-- Opening Marker --

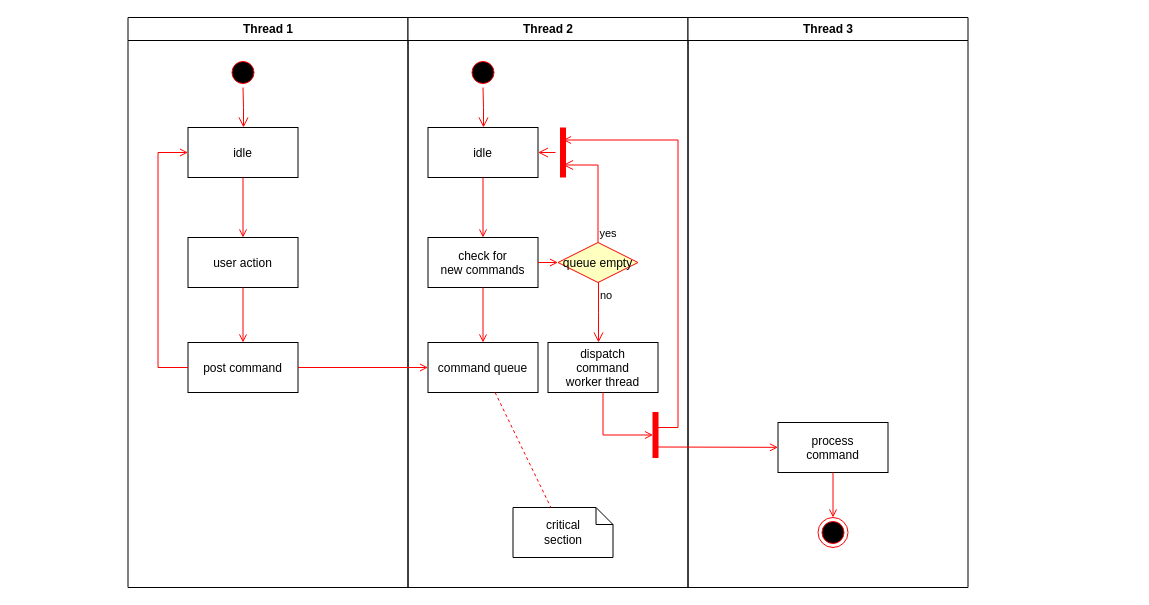
mmister411/afrl keeps this draw.io diagram as drawio/data_analysis_schema.drawio. Above is the earlier version. Source tidied: cells renumbered, new cells numbered last; positions are measured from the earlier drawing's top-left corner, leaving out a move shared by most shapes. Both pictures are drawn from the tidied source at 100%, with x=0, y=0 at pixel (127, 17).
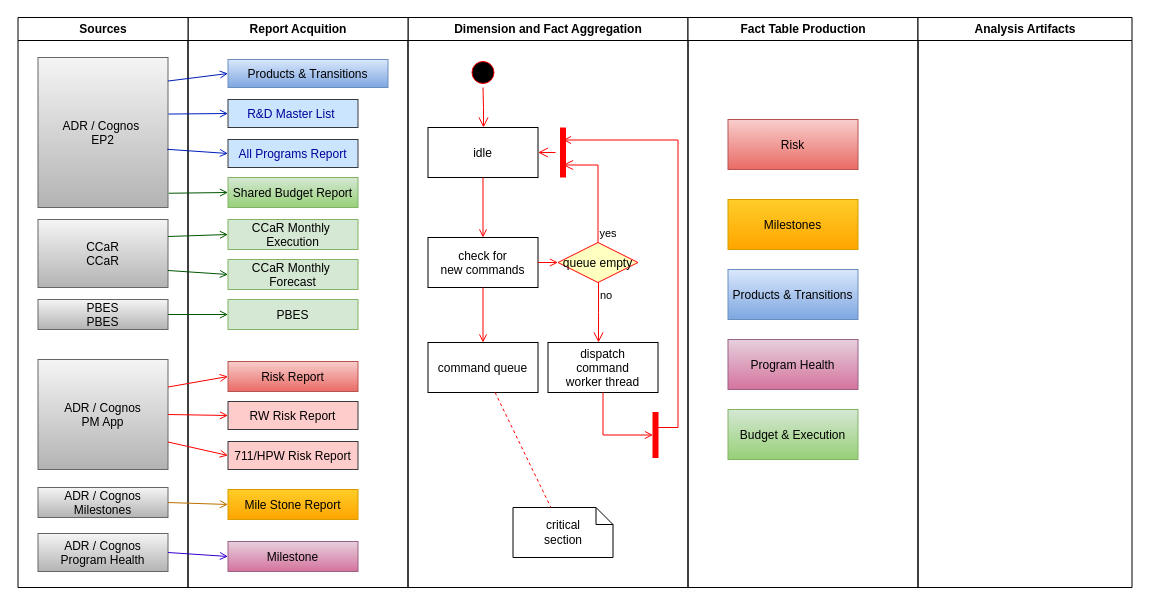
The same page after the edit.

Unchanged cells that the change refers to:
```xml
<mxCell id="17" value="command queue" parent="11" vertex="1">
  <mxGeometry x="20" y="325" width="110" height="50" as="geometry" />
</mxCell>
```

Diff of the diagram source:
```diff
@@
-    <mxCell id="2" value="Thread 1" style="swimlane;whiteSpace=wrap;" parent="1" vertex="1">
-      <mxGeometry x="0.5" width="280" height="570" as="geometry" />
-    </mxCell>
-    <mxCell id="3" style="ellipse;shape=startState;fillColor=#000000;strokeColor=#ff0000;" parent="2" vertex="1">
-      <mxGeometry x="100" y="40" width="30" height="30" as="geometry" />
-    </mxCell>
-    <mxCell id="4" style="edgeStyle=elbowEdgeStyle;elbow=horizontal;verticalAlign=bottom;endArrow=open;endSize=8;strokeColor=#FF0000;endFill=1;rounded=0;" parent="2" edge="1" source="3" target="5">
-      <mxGeometry x="100" y="40" as="geometry" />
-    </mxCell>
-    <mxCell id="5" value="idle" parent="2" vertex="1">
-      <mxGeometry x="60" y="110" width="110" height="50" as="geometry" />
-    </mxCell>
-    <mxCell id="6" value="user action" parent="2" vertex="1">
-      <mxGeometry x="60" y="220" width="110" height="50" as="geometry" />
-    </mxCell>
-    <mxCell id="7" style="endArrow=open;strokeColor=#FF0000;endFill=1;rounded=0;" parent="2" edge="1" source="5" target="6">
-      <mxGeometry relative="1" as="geometry" />
-    </mxCell>
-    <mxCell id="8" value="post command" parent="2" vertex="1">
-      <mxGeometry x="60" y="325" width="110" height="50" as="geometry" />
-    </mxCell>
-    <mxCell id="9" style="endArrow=open;strokeColor=#FF0000;endFill=1;rounded=0;" parent="2" edge="1" source="6" target="8">
-      <mxGeometry relative="1" as="geometry" />
-    </mxCell>
-    <mxCell id="10" style="edgeStyle=elbowEdgeStyle;elbow=horizontal;strokeColor=#FF0000;endArrow=open;endFill=1;rounded=0;" parent="2" edge="1" source="8" target="5">
-      <mxGeometry relative="1" as="geometry">
-        <Array as="points">
-          <mxPoint x="30" y="250" />
-        </Array>
-      </mxGeometry>
-    </mxCell>
-    <mxCell id="11" value="Thread 2" style="swimlane;whiteSpace=wrap;" parent="1" vertex="1">
+    <mxCell id="11" value="Dimension and Fact Aggregation" style="swimlane;whiteSpace=wrap;" parent="1" vertex="1">
       <mxGeometry x="280.5" width="280" height="570" as="geometry" />
     </mxCell>
@@
+    <mxCell id="2" value="Report Acquition" style="swimlane;whiteSpace=wrap;" parent="11" vertex="1">
+      <mxGeometry x="-220" width="220" height="570" as="geometry" />
+    </mxCell>
+    <mxCell id="37" value="Products &amp; Transitions" style="fillColor=#dae8fc;gradientColor=#7ea6e0;strokeColor=#6c8ebf;" parent="2" vertex="1">
+      <mxGeometry x="40" y="42" width="160" height="28" as="geometry" />
+    </mxCell>
+    <mxCell id="38" value="R&amp;D Master List " style="fillColor=#cce5ff;strokeColor=#36393d;fontColor=#000099;" parent="2" vertex="1">
+      <mxGeometry x="40" y="82" width="130" height="28" as="geometry" />
+    </mxCell>
+    <mxCell id="39" value="All Programs Report" style="fillColor=#cce5ff;strokeColor=#36393d;fontColor=#000099;" parent="2" vertex="1">
+      <mxGeometry x="40" y="122" width="130" height="28" as="geometry" />
+    </mxCell>
+    <mxCell id="40" value="CCaR Monthly &#10;Forecast" style="fillColor=#d5e8d4;strokeColor=#82b366;" parent="2" vertex="1">
+      <mxGeometry x="40" y="242" width="130" height="30" as="geometry" />
+    </mxCell>
+    <mxCell id="41" value="PBES" style="fillColor=#d5e8d4;strokeColor=#82b366;" parent="2" vertex="1">
+      <mxGeometry x="40" y="282" width="130" height="30" as="geometry" />
+    </mxCell>
+    <mxCell id="42" value="Shared Budget Report" style="fillColor=#d5e8d4;gradientColor=#97d077;strokeColor=#82b366;" parent="2" vertex="1">
+      <mxGeometry x="40" y="160" width="130" height="30" as="geometry" />
+    </mxCell>
-    <mxCell id="30" value="Thread 3" style="swimlane;whiteSpace=wrap;" parent="1" vertex="1">
-      <mxGeometry x="560.5" width="280" height="570" as="geometry" />
+    <mxCell id="30" value="Fact Table Production" style="swimlane;whiteSpace=wrap;" parent="1" vertex="1">
+      <mxGeometry x="560.5" width="230" height="570" as="geometry" />
     </mxCell>
-    <mxCell id="31" value="process&#10;command" parent="30" vertex="1">
-      <mxGeometry x="90" y="405" width="110" height="50" as="geometry" />
-    </mxCell>
@@
-    <mxCell id="33" style="edgeStyle=none;strokeColor=#FF0000;endArrow=open;endFill=1;rounded=0;" parent="30" edge="1" target="31">
-      <mxGeometry relative="1" as="geometry">
-        <mxPoint x="-30" y="429.5" as="sourcePoint" />
-      </mxGeometry>
-    </mxCell>
-    <mxCell id="34" style="ellipse;shape=endState;fillColor=#000000;strokeColor=#ff0000;" parent="30" vertex="1">
-      <mxGeometry x="130" y="500" width="30" height="30" as="geometry" />
-    </mxCell>
-    <mxCell id="35" style="endArrow=open;strokeColor=#FF0000;endFill=1;rounded=0;" parent="30" edge="1" source="31" target="34">
-      <mxGeometry relative="1" as="geometry" />
-    </mxCell>
+    <mxCell id="43" value="Risk" style="fillColor=#f8cecc;gradientColor=#ea6b66;strokeColor=#b85450;" parent="30" vertex="1">
+      <mxGeometry x="40" y="102" width="130" height="50" as="geometry" />
+    </mxCell>
+    <mxCell id="44" value="Milestones" style="fillColor=#ffcd28;gradientColor=#ffa500;strokeColor=#d79b00;" parent="30" vertex="1">
+      <mxGeometry x="40" y="182" width="130" height="50" as="geometry" />
+    </mxCell>
+    <mxCell id="45" value="Products &amp; Transitions" style="fillColor=#dae8fc;gradientColor=#7ea6e0;strokeColor=#6c8ebf;" parent="30" vertex="1">
+      <mxGeometry x="40" y="252" width="130" height="50" as="geometry" />
+    </mxCell>
+    <mxCell id="46" value="Program Health" style="fillColor=#e6d0de;gradientColor=#d5739d;strokeColor=#996185;" parent="30" vertex="1">
+      <mxGeometry x="40" y="322" width="130" height="50" as="geometry" />
+    </mxCell>
+    <mxCell id="47" value="Budget &amp; Execution" style="fillColor=#d5e8d4;gradientColor=#97d077;strokeColor=#82b366;" parent="30" vertex="1">
+      <mxGeometry x="40" y="392" width="130" height="50" as="geometry" />
+    </mxCell>
+    <mxCell id="48" value="Analysis Artifacts" style="swimlane;whiteSpace=wrap;" parent="1" vertex="1">
+      <mxGeometry x="790.5" width="214" height="570" as="geometry" />
+    </mxCell>
+    <mxCell id="49" value="Sources" style="swimlane;whiteSpace=wrap;" parent="1" vertex="1">
+      <mxGeometry x="-109.5" width="170" height="570" as="geometry" />
+    </mxCell>
+    <mxCell id="50" value="ADR / Cognos &#10;EP2" style="fillColor=#f5f5f5;strokeColor=#666666;gradientColor=#b3b3b3;" parent="49" vertex="1">
+      <mxGeometry x="20" y="40" width="130" height="150" as="geometry" />
+    </mxCell>
+    <mxCell id="51" value="ADR / Cognos&#10;Program Health" style="fillColor=#f5f5f5;gradientColor=#b3b3b3;strokeColor=#666666;" parent="49" vertex="1">
+      <mxGeometry x="20" y="516" width="130" height="38" as="geometry" />
+    </mxCell>
+    <mxCell id="52" value="ADR / Cognos&#10;Milestones" style="fillColor=#f5f5f5;strokeColor=#666666;gradientColor=#b3b3b3;" parent="49" vertex="1">
+      <mxGeometry x="20" y="470" width="130" height="30" as="geometry" />
+    </mxCell>
+    <mxCell id="53" value="Milestone" style="fillColor=#e6d0de;gradientColor=#d5739d;strokeColor=#996185;" parent="49" vertex="1">
+      <mxGeometry x="210" y="524" width="130" height="30" as="geometry" />
+    </mxCell>
+    <mxCell id="54" value="ADR / Cognos&#10;PM App" style="fillColor=#f5f5f5;strokeColor=#666666;gradientColor=#b3b3b3;" parent="49" vertex="1">
+      <mxGeometry x="20" y="342" width="130" height="110" as="geometry" />
+    </mxCell>
+    <mxCell id="55" value="Risk Report" style="fillColor=#f8cecc;gradientColor=#ea6b66;strokeColor=#b85450;" parent="49" vertex="1">
+      <mxGeometry x="210" y="344" width="130" height="30" as="geometry" />
+    </mxCell>
+    <mxCell id="56" style="endArrow=open;strokeColor=#FF0000;endFill=1;rounded=0;exitX=1;exitY=0.25;exitDx=0;exitDy=0;entryX=0;entryY=0.5;entryDx=0;entryDy=0;" parent="49" edge="1" source="54" target="55">
+      <mxGeometry relative="1" as="geometry" />
+    </mxCell>
+    <mxCell id="57" value="RW Risk Report" style="fillColor=#ffcccc;strokeColor=#36393d;" parent="49" vertex="1">
+      <mxGeometry x="210" y="384" width="130" height="28" as="geometry" />
+    </mxCell>
+    <mxCell id="58" value="711/HPW Risk Report" style="fillColor=#ffcccc;strokeColor=#36393d;" parent="49" vertex="1">
+      <mxGeometry x="210" y="424" width="130" height="28" as="geometry" />
+    </mxCell>
+    <mxCell id="59" style="endArrow=open;strokeColor=#FF0000;endFill=1;rounded=0;exitX=1;exitY=0.5;exitDx=0;exitDy=0;entryX=0;entryY=0.5;entryDx=0;entryDy=0;" parent="49" edge="1" source="54" target="57">
+      <mxGeometry relative="1" as="geometry" />
+    </mxCell>
+    <mxCell id="60" style="endArrow=open;strokeColor=#FF0000;endFill=1;rounded=0;exitX=1;exitY=0.75;exitDx=0;exitDy=0;entryX=0;entryY=0.5;entryDx=0;entryDy=0;" parent="49" edge="1" source="54" target="58">
+      <mxGeometry relative="1" as="geometry" />
+    </mxCell>
+    <mxCell id="61" value="CCaR&#10;CCaR" style="fillColor=#f5f5f5;gradientColor=#b3b3b3;strokeColor=#666666;" parent="49" vertex="1">
+      <mxGeometry x="20" y="202" width="130" height="68" as="geometry" />
+    </mxCell>
+    <mxCell id="62" value="PBES&#10;PBES" style="fillColor=#f5f5f5;gradientColor=#b3b3b3;strokeColor=#666666;" parent="49" vertex="1">
+      <mxGeometry x="20" y="282" width="130" height="30" as="geometry" />
+    </mxCell>
+    <mxCell id="63" value="CCaR Monthly &#10;Execution" style="fillColor=#d5e8d4;strokeColor=#82b366;" parent="49" vertex="1">
+      <mxGeometry x="210" y="202" width="130" height="30" as="geometry" />
+    </mxCell>
+    <mxCell id="64" style="endArrow=open;strokeColor=#005700;endFill=1;rounded=0;exitX=1;exitY=0.25;exitDx=0;exitDy=0;fillColor=#008a00;entryX=0;entryY=0.5;entryDx=0;entryDy=0;" parent="49" edge="1" source="61" target="63">
+      <mxGeometry relative="1" as="geometry" />
+    </mxCell>
+    <mxCell id="65" value="Mile Stone Report" style="fillColor=#ffcd28;gradientColor=#ffa500;strokeColor=#d79b00;" parent="49" vertex="1">
+      <mxGeometry x="210" y="472" width="130" height="30" as="geometry" />
+    </mxCell>
+    <mxCell id="66" style="endArrow=open;strokeColor=#BD7000;endFill=1;rounded=0;exitX=1;exitY=0.5;exitDx=0;exitDy=0;entryX=0;entryY=0.5;entryDx=0;entryDy=0;fillColor=#f0a30a;" parent="49" edge="1" source="52" target="65">
+      <mxGeometry relative="1" as="geometry" />
+    </mxCell>
+    <mxCell id="67" style="endArrow=open;strokeColor=#3700CC;endFill=1;rounded=0;exitX=1;exitY=0.5;exitDx=0;exitDy=0;entryX=0;entryY=0.5;entryDx=0;entryDy=0;fillColor=#6a00ff;" parent="49" edge="1" source="51" target="53">
+      <mxGeometry relative="1" as="geometry" />
+    </mxCell>
-    <mxCell id="36" style="endArrow=open;strokeColor=#FF0000;endFill=1;rounded=0;" parent="1" edge="1" source="8" target="17">
+    <mxCell id="36" style="endArrow=open;strokeColor=#001DBC;endFill=1;rounded=0;exitX=0.999;exitY=0.157;exitDx=0;exitDy=0;entryX=0;entryY=0.5;entryDx=0;entryDy=0;exitPerimeter=0;fillColor=#0050ef;" parent="1" edge="1" source="50" target="37">
       <mxGeometry relative="1" as="geometry" />
     </mxCell>
+    <mxCell id="68" style="endArrow=open;strokeColor=#001DBC;endFill=1;rounded=0;entryX=0;entryY=0.5;entryDx=0;entryDy=0;exitX=1.003;exitY=0.377;exitDx=0;exitDy=0;exitPerimeter=0;fillColor=#0050ef;" parent="1" edge="1" source="50" target="38">
+      <mxGeometry relative="1" as="geometry" />
+    </mxCell>
+    <mxCell id="69" style="endArrow=open;strokeColor=#001DBC;endFill=1;rounded=0;exitX=0.994;exitY=0.612;exitDx=0;exitDy=0;entryX=0;entryY=0.5;entryDx=0;entryDy=0;exitPerimeter=0;fillColor=#0050ef;" parent="1" edge="1" source="50" target="39">
+      <mxGeometry relative="1" as="geometry" />
+    </mxCell>
+    <mxCell id="70" style="endArrow=open;strokeColor=#005700;endFill=1;rounded=0;exitX=1;exitY=0.5;exitDx=0;exitDy=0;entryX=0;entryY=0.5;entryDx=0;entryDy=0;fillColor=#008a00;" parent="1" edge="1" source="62" target="41">
+      <mxGeometry relative="1" as="geometry" />
+    </mxCell>
+    <mxCell id="71" style="endArrow=open;strokeColor=#005700;endFill=1;rounded=0;exitX=1.005;exitY=0.905;exitDx=0;exitDy=0;entryX=0;entryY=0.5;entryDx=0;entryDy=0;exitPerimeter=0;fillColor=#008a00;" parent="1" edge="1" source="50" target="42">
+      <mxGeometry relative="1" as="geometry" />
+    </mxCell>
+    <mxCell id="72" style="endArrow=open;strokeColor=#005700;endFill=1;rounded=0;exitX=1;exitY=0.75;exitDx=0;exitDy=0;fillColor=#008a00;entryX=0;entryY=0.5;entryDx=0;entryDy=0;" parent="1" edge="1" source="61" target="40">
+      <mxGeometry relative="1" as="geometry" />
+    </mxCell>
```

-- Closing Marker --

Aim of the exercise |
Filter the data for the string "cells". Copy each matching line.

Exercise response |
mmister411/afrl keeps this draw.io diagram as drawio/data_analysis_schema.drawio. Above is the earlier version. Source tidied: cells renumbered, new cells numbered last; positions are measured from the earlier drawing's top-left corner, leaving out a move shared by most shapes. Both pictures are drawn from the tidied source at 100%, with x=0, y=0 at pixel (127, 17).
Unchanged cells that the change refers to:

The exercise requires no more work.